Task brief:
Your response should consist of the data that follows, repeated in full without alteration.

(Information shown Opens)

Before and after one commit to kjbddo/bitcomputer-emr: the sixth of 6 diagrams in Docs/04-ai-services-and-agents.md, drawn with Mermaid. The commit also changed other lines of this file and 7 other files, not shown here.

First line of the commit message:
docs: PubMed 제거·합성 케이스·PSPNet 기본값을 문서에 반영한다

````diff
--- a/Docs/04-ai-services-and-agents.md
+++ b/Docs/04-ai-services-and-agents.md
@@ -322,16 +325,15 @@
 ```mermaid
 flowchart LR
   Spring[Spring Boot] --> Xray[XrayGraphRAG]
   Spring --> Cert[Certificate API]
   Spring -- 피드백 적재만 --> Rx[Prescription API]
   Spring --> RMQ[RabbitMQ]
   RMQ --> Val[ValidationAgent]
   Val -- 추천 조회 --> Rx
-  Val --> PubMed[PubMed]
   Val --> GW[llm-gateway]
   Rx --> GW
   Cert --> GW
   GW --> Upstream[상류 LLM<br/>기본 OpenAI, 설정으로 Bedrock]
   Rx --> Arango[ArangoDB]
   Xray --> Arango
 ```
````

(Information shown Closes)

Exercise answer:
Before and after one commit to kjbddo/bitcomputer-emr: the sixth of 6 diagrams in Docs/04-ai-services-and-agents.md, drawn with Mermaid. The commit also changed other lines of this file and 7 other files, not shown here.

First line of the commit message:
docs: PubMed 제거·합성 케이스·PSPNet 기본값을 문서에 반영한다

````diff
--- a/Docs/04-ai-services-and-agents.md
+++ b/Docs/04-ai-services-and-agents.md
@@ -322,16 +325,15 @@
 ```mermaid
 flowchart LR
   Spring[Spring Boot] --> Xray[XrayGraphRAG]
   Spring --> Cert[Certificate API]
   Spring -- 피드백 적재만 --> Rx[Prescription API]
   Spring --> RMQ[RabbitMQ]
   RMQ --> Val[ValidationAgent]
   Val -- 추천 조회 --> Rx
-  Val --> PubMed[PubMed]
   Val --> GW[llm-gateway]
   Rx --> GW
   Cert --> GW
   GW --> Upstream[상류 LLM<br/>기본 OpenAI, 설정으로 Bedrock]
   Rx --> Arango[ArangoDB]
   Xray --> Arango
 ```
````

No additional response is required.